National Security

TSA Spent $160 Million On Failed Body Scanners, ‘Naked’ X-Rays

AP

The Transportation Security Administration spent $160 million on body scanners that have largely failed to detect airport security threats.

Politico reported that the government agency paid $120 million for the body scanners currently in place at airport checkpoints across the country in addition to another $40 million on the "naked" X-ray scanners removed from airports two years ago amid health and privacy concerns.

The TSA, which recently disclosed the costs to members of Congress probing the agency, on average spent over $150,000 per unit of body imaging technology since it first began purchasing the scanners in 2008.

The acting TSA head was reassigned in June after a security audit revealed that the agency’s devices failed to detect fake weapons and explosives 96 percent of the time in secret tests.

Members of Congress from both parties who have been probing the government agency are concerned with the costly but largely insufficient TSA body imaging equipment.

Senate Homeland Security Chairman Ron Johnson (R., Wis.) said that the scanners are so unsuccessful—"These things weren’t even catching metal," he warned—that they should be preceded by metal detectors.

"If you really want to keep using those, and I’m not saying we shouldn’t, at a minimum we should put a metal detector on the other side," Johnson said. "Why not go through two? You’ve just gotta use common sense."

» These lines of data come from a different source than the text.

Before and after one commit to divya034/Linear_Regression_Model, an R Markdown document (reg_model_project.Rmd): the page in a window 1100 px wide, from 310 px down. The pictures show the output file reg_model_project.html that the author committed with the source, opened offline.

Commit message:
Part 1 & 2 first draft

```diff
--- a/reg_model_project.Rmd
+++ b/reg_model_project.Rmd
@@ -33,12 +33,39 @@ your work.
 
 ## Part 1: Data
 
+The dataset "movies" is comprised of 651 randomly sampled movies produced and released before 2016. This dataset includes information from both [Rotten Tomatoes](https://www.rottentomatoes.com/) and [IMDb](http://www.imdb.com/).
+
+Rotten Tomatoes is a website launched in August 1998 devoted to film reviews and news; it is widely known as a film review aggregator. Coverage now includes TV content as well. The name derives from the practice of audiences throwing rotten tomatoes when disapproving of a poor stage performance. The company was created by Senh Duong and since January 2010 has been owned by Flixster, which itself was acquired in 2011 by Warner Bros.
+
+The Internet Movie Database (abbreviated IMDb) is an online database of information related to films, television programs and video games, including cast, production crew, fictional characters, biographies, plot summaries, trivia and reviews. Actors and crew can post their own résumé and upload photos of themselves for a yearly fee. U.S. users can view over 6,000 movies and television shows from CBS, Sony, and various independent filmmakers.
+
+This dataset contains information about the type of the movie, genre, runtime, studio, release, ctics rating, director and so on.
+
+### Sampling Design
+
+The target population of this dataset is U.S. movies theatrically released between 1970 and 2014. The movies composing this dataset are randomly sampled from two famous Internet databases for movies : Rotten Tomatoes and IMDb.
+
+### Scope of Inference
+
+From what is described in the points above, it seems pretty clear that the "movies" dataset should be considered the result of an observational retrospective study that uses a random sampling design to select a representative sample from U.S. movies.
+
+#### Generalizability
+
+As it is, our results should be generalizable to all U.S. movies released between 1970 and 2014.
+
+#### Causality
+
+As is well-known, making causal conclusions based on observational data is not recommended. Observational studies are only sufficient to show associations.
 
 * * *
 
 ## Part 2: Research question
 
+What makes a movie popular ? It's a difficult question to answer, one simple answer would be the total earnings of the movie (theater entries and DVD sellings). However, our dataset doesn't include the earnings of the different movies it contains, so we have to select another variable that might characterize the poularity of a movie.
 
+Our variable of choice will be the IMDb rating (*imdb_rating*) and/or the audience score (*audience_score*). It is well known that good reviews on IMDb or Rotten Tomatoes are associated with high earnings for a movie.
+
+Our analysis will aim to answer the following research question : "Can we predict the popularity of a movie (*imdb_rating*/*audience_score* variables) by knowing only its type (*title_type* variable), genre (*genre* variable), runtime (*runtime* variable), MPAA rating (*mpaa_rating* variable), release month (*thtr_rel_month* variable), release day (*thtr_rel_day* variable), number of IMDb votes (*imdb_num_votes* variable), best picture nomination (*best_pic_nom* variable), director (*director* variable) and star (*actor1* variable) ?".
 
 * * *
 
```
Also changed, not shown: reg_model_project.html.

Ranking member of House Homeland Security Committee Rep. Bennie Thompson (D., Miss.) described himself as "troubled about their capability to detect and prevent dangerous materials from passing through security checkpoints."

Sen. Tom Carper (D., Del.), the ranking member of Senate Homeland Security Committee, suggested that the agency might be better off trying to find ways beyond technology to overhaul its security measures.

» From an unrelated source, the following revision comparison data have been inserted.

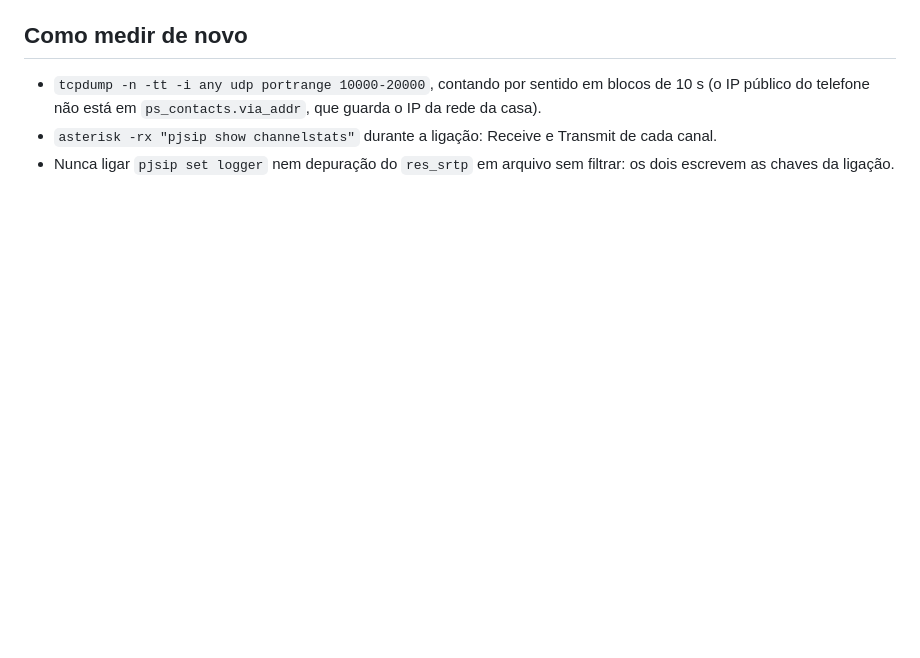
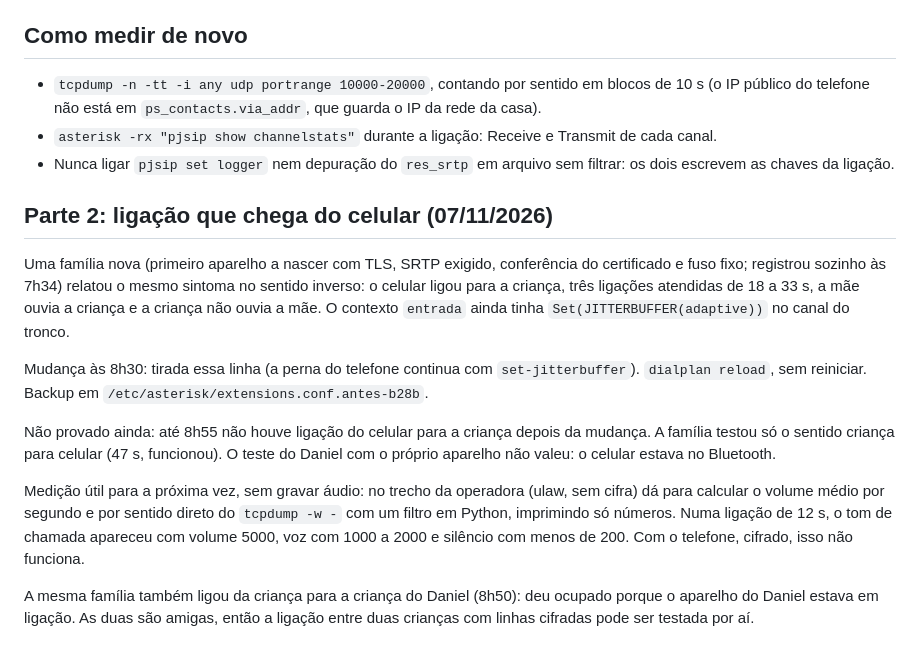
Before and after one commit to danielbmariani/telefonefixo, a Markdown page: bancada/B28-audio-do-celular-e-jitterbuffer.md, the part around the change. Rendered like a GitHub page; blank space fills up the shorter version.

Commit message:
B28 parte 2: entrada do celular sem jitter buffer no tronco, ainda sem prova
Co-Authored-By: Claude Fable 5.1 <noreply@anthropic.com>

```diff
--- a/bancada/B28-audio-do-celular-e-jitterbuffer.md
+++ b/bancada/B28-audio-do-celular-e-jitterbuffer.md
@@ -59,3 +59,26 @@ ligações entre crianças e as que chegam do celular não mudaram. Aplicado com
 - `asterisk -rx "pjsip show channelstats"` durante a ligação: Receive e Transmit de cada canal.
 - Nunca ligar `pjsip set logger` nem depuração do `res_srtp` em arquivo sem filtrar: os dois escrevem as chaves
   da ligação.
+
+## Parte 2: ligação que chega do celular (07/11/2026)
+
+Uma família nova (primeiro aparelho a nascer com TLS, SRTP exigido, conferência do certificado e fuso fixo;
+registrou sozinho às 7h34) relatou o mesmo sintoma no sentido inverso: o celular ligou para a criança, três
+ligações atendidas de 18 a 33 s, a mãe ouvia a criança e a criança não ouvia a mãe. O contexto `entrada` ainda
+tinha `Set(JITTERBUFFER(adaptive))` no canal do tronco.
+
+Mudança às 8h30: tirada essa linha (a perna do telefone continua com `set-jitterbuffer`). `dialplan reload`,
+sem reiniciar. Backup em `/etc/asterisk/extensions.conf.antes-b28b`.
+
+Não provado ainda: até 8h55 não houve ligação do celular para a criança depois da mudança. A família testou
+só o sentido criança para celular (47 s, funcionou). O teste do Daniel com o próprio aparelho não valeu: o
+celular estava no Bluetooth.
+
+Medição útil para a próxima vez, sem gravar áudio: no trecho da operadora (ulaw, sem cifra) dá para calcular o
+volume médio por segundo e por sentido direto do `tcpdump -w -` com um filtro em Python, imprimindo só números.
+Numa ligação de 12 s, o tom de chamada apareceu com volume 5000, voz com 1000 a 2000 e silêncio com menos de
+200. Com o telefone, cifrado, isso não funciona.
+
+A mesma família também ligou da criança para a criança do Daniel (8h50): deu ocupado porque o aparelho do
+Daniel estava em ligação. As duas são amigas, então a ligação entre duas crianças com linhas cifradas pode ser
+testada por aí.
```
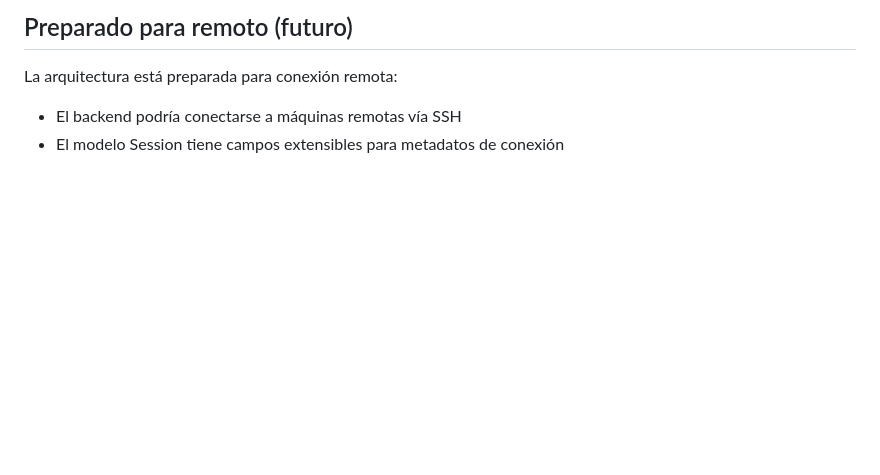
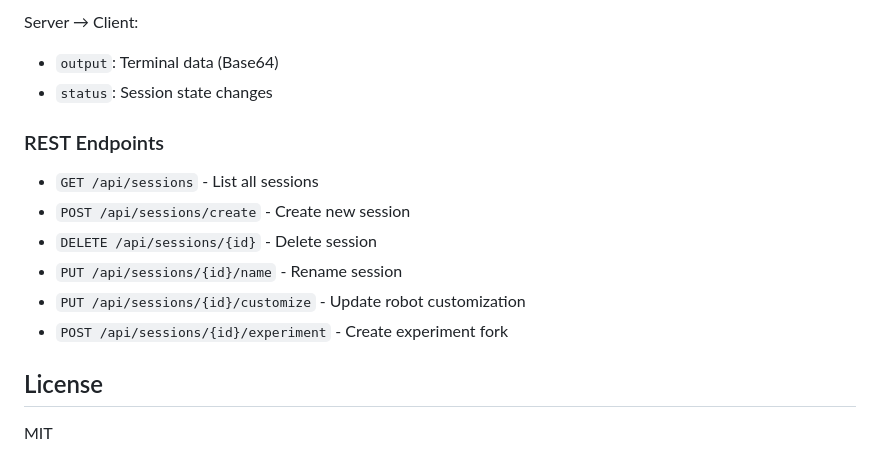
Before and after one commit to scorredoira/claudex, a Markdown page: README.md, the part around one of its changes. GitHub-like rendering; blank space fills up the shorter version.

```diff
--- a/README.md
+++ b/README.md
@@ -99,6 +88,17 @@ Mundo virtual 3D con rejilla de hexágonos:
 
-## Preparado para remoto (futuro)
+Server → Client:
+- `output`: Terminal data (Base64)
+- `status`: Session state changes
 
-La arquitectura está preparada para conexión remota:
-- El backend podría conectarse a máquinas remotas vía SSH
-- El modelo Session tiene campos extensibles para metadatos de conexión
+### REST Endpoints
+
+- `GET /api/sessions` - List all sessions
+- `POST /api/sessions/create` - Create new session
+- `DELETE /api/sessions/{id}` - Delete session
+- `PUT /api/sessions/{id}/name` - Rename session
+- `PUT /api/sessions/{id}/customize` - Update robot customization
+- `POST /api/sessions/{id}/experiment` - Create experiment fork
+
+## License
+
+MIT
```
Also changed, not shown: other parts of README.md (+61 -72 lines), docs/images/cards-view.png (added), docs/images/terminal-session.png (added), docs/images/world-3d.png (added).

"In a situation like this, if one bad person gets through and they have a bomb or a weapon, it could be a terrible tragedy for hundreds of people," Carper explained. "So I think we have an obligation to look around the world and to look at technology here and to find better ways, on an ongoing basis, to protect our safety and security."

The TSA in a statement voiced its commitment "to improve screening effectiveness, including new training for all TSA officers, improvements in alarm resolution procedures, and, in partnership with private sector partners, a range of measures to increase detection standards of our screening equipment."

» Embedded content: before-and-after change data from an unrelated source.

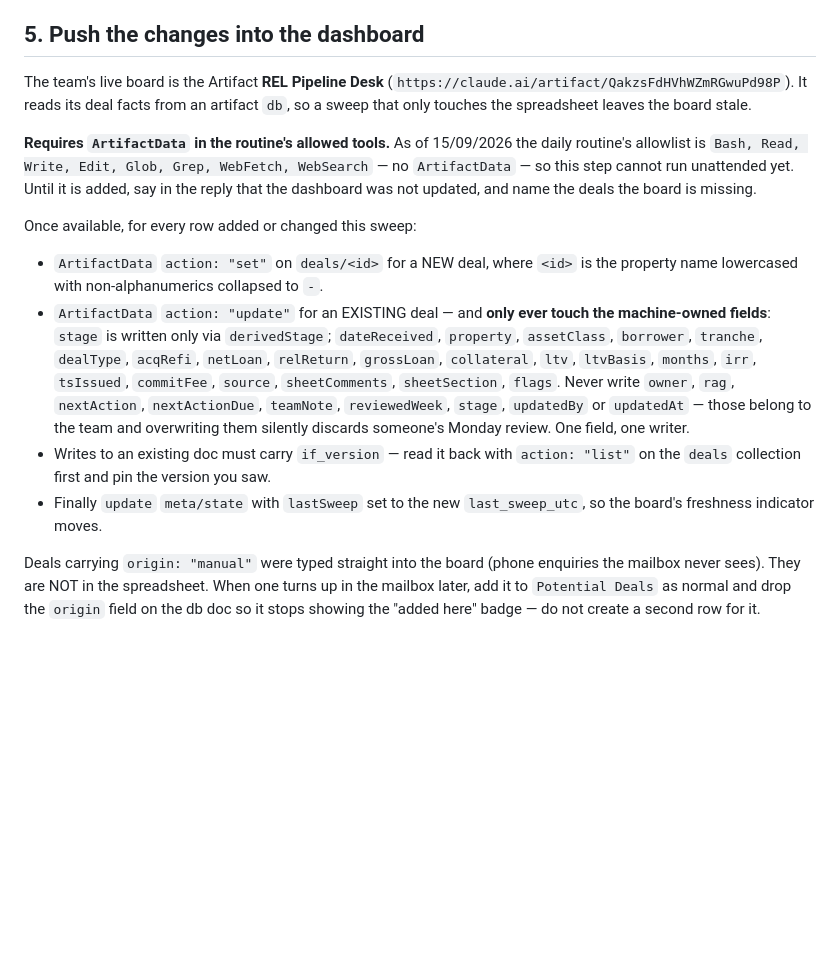
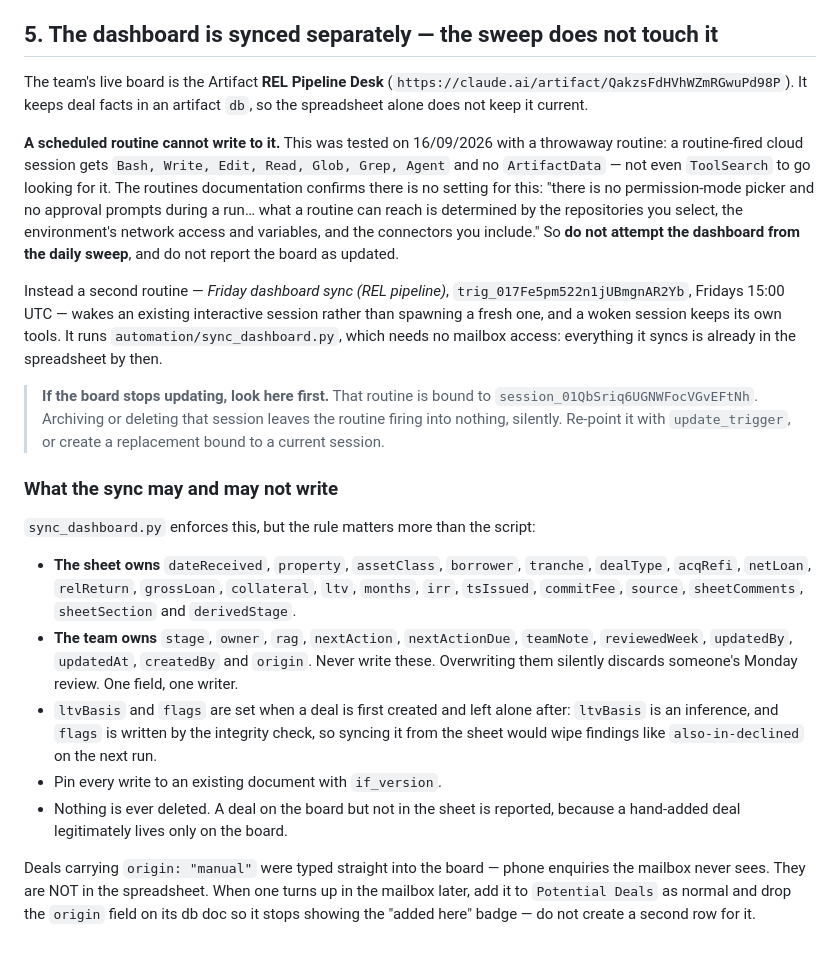
Before and after one commit to slakhani123/dealsheet, a Markdown page: automation/SWEEP_RUNBOOK.md, the part around the change. Rendered like a GitHub page; blank space fills up the shorter version.

Commit message:
Runbook: the sweep cannot update the dashboard — a second routine does
Corrects yesterday's section 5, which told the sweep to write the board
itself. It cannot. Tested with a throwaway routine: a routine-fired cloud
session gets Bash, Write, Edit, Read, Glob, Grep and Agent, with no
ArtifactData and no ToolSearch to go looking for one. The routines
documentation confirms there is no setting for it — a routine's reach is
set by its repositories, environment and connectors, and nothing else.

So the board is synced by a separate Friday routine that wakes an existing
interactive session instead of spawning a fresh one, because a woken
session keeps its own tools. It needs no mailbox access: by Friday the
sweep has already put everything in the spreadsheet.

That binding is the failure mode worth knowing about, so it is called out
in the runbook: archive the bound session and the routine fires into
nothing, silently, and the board just stops moving.

Also records which fields the sync may write and which belong to the team,
since that rule outlives the script that currently enforces it.

Co-Authored-By: Claude Opus 5 <noreply@anthropic.com>
Claude-Session: https://claude.ai/code/session_01QbSriq6UGNWFocVGvEFtNh

```diff
--- a/automation/SWEEP_RUNBOOK.md
+++ b/automation/SWEEP_RUNBOOK.md
@@ -82,35 +82,51 @@ Destination:
 6. If the Microsoft 365 connector is unavailable when the sweep fires, say so and stop —
    do not guess.
 
-## 5. Push the changes into the dashboard
+## 5. The dashboard is synced separately — the sweep does not touch it
 
 The team's live board is the Artifact **REL Pipeline Desk**
-(`https://claude.ai/artifact/QakzsFdHVhWZmRGwuPd98P`). It reads its deal facts from an
-artifact `db`, so a sweep that only touches the spreadsheet leaves the board stale.
+(`https://claude.ai/artifact/QakzsFdHVhWZmRGwuPd98P`). It keeps deal facts in an artifact
+`db`, so the spreadsheet alone does not keep it current.
 
-**Requires `ArtifactData` in the routine's allowed tools.** As of 15/09/2026 the daily
-routine's allowlist is `Bash, Read, Write, Edit, Glob, Grep, WebFetch, WebSearch` — no
-`ArtifactData` — so this step cannot run unattended yet. Until it is added, say in the
-reply that the dashboard was not updated, and name the deals the board is missing.
+**A scheduled routine cannot write to it.** This was tested on 16/09/2026 with a throwaway
+routine: a routine-fired cloud session gets `Bash, Write, Edit, Read, Glob, Grep, Agent`
+and no `ArtifactData` — not even `ToolSearch` to go looking for it. The routines
+documentation confirms there is no setting for this: "there is no permission-mode picker
+and no approval prompts during a run… what a routine can reach is determined by the
+repositories you select, the environment's network access and variables, and the
+connectors you include." So **do not attempt the dashboard from the daily sweep**, and do
+not report the board as updated.
 
-Once available, for every row added or changed this sweep:
+Instead a second routine — *Friday dashboard sync (REL pipeline)*,
+`trig_017Fe5pm522n1jUBmgnAR2Yb`, Fridays 15:00 UTC — wakes an existing interactive session
+rather than spawning a fresh one, and a woken session keeps its own tools. It runs
+`automation/sync_dashboard.py`, which needs no mailbox access: everything it syncs is
+already in the spreadsheet by then.
 
-- `ArtifactData` `action: "set"` on `deals/<id>` for a NEW deal, where `<id>` is the
-  property name lowercased with non-alphanumerics collapsed to `-`.
-- `ArtifactData` `action: "update"` for an EXISTING deal — and **only ever touch the
-  machine-owned fields**: `stage` is written only via `derivedStage`; `dateReceived`,
-  `property`, `assetClass`, `borrower`, `tranche`, `dealType`, `acqRefi`, `netLoan`,
-  `relReturn`, `grossLoan`, `collateral`, `ltv`, `ltvBasis`, `months`, `irr`, `tsIssued`,
-  `commitFee`, `source`, `sheetComments`, `sheetSection`, `flags`.
-  Never write `owner`, `rag`, `nextAction`, `nextActionDue`, `teamNote`, `reviewedWeek`,
-  `stage`, `updatedBy` or `updatedAt` — those belong to the team and overwriting them
-  silently discards someone's Monday review. One field, one writer.
-- Writes to an existing doc must carry `if_version` — read it back with `action: "list"`
-  on the `deals` collection first and pin the version you saw.
-- Finally `update` `meta/state` with `lastSweep` set to the new `last_sweep_utc`, so the
-  board's freshness indicator moves.
+> **If the board stops updating, look here first.** That routine is bound to
+> `session_01QbSriq6UGNWFocVGvEFtNh`. Archiving or deleting that session leaves the
+> routine firing into nothing, silently. Re-point it with `update_trigger`, or create a
+> replacement bound to a current session.
 
-Deals carrying `origin: "manual"` were typed straight into the board (phone enquiries the
-mailbox never sees). They are NOT in the spreadsheet. When one turns up in the mailbox
-later, add it to `Potential Deals` as normal and drop the `origin` field on the db doc so
+### What the sync may and may not write
+
+`sync_dashboard.py` enforces this, but the rule matters more than the script:
+
+- **The sheet owns** `dateReceived`, `property`, `assetClass`, `borrower`, `tranche`,
+  `dealType`, `acqRefi`, `netLoan`, `relReturn`, `grossLoan`, `collateral`, `ltv`,
+  `months`, `irr`, `tsIssued`, `commitFee`, `source`, `sheetComments`, `sheetSection`
+  and `derivedStage`.
+- **The team owns** `stage`, `owner`, `rag`, `nextAction`, `nextActionDue`, `teamNote`,
+  `reviewedWeek`, `updatedBy`, `updatedAt`, `createdBy` and `origin`. Never write these.
+  Overwriting them silently discards someone's Monday review. One field, one writer.
+- `ltvBasis` and `flags` are set when a deal is first created and left alone after:
+  `ltvBasis` is an inference, and `flags` is written by the integrity check, so syncing it
+  from the sheet would wipe findings like `also-in-declined` on the next run.
+- Pin every write to an existing document with `if_version`.
+- Nothing is ever deleted. A deal on the board but not in the sheet is reported, because
+  a hand-added deal legitimately lives only on the board.
+
+Deals carrying `origin: "manual"` were typed straight into the board — phone enquiries the
+mailbox never sees. They are NOT in the spreadsheet. When one turns up in the mailbox
+later, add it to `Potential Deals` as normal and drop the `origin` field on its db doc so
 it stops showing the "added here" badge — do not create a second row for it.
```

The government agency has spent tens of millions of dollars on other types of failed equipment.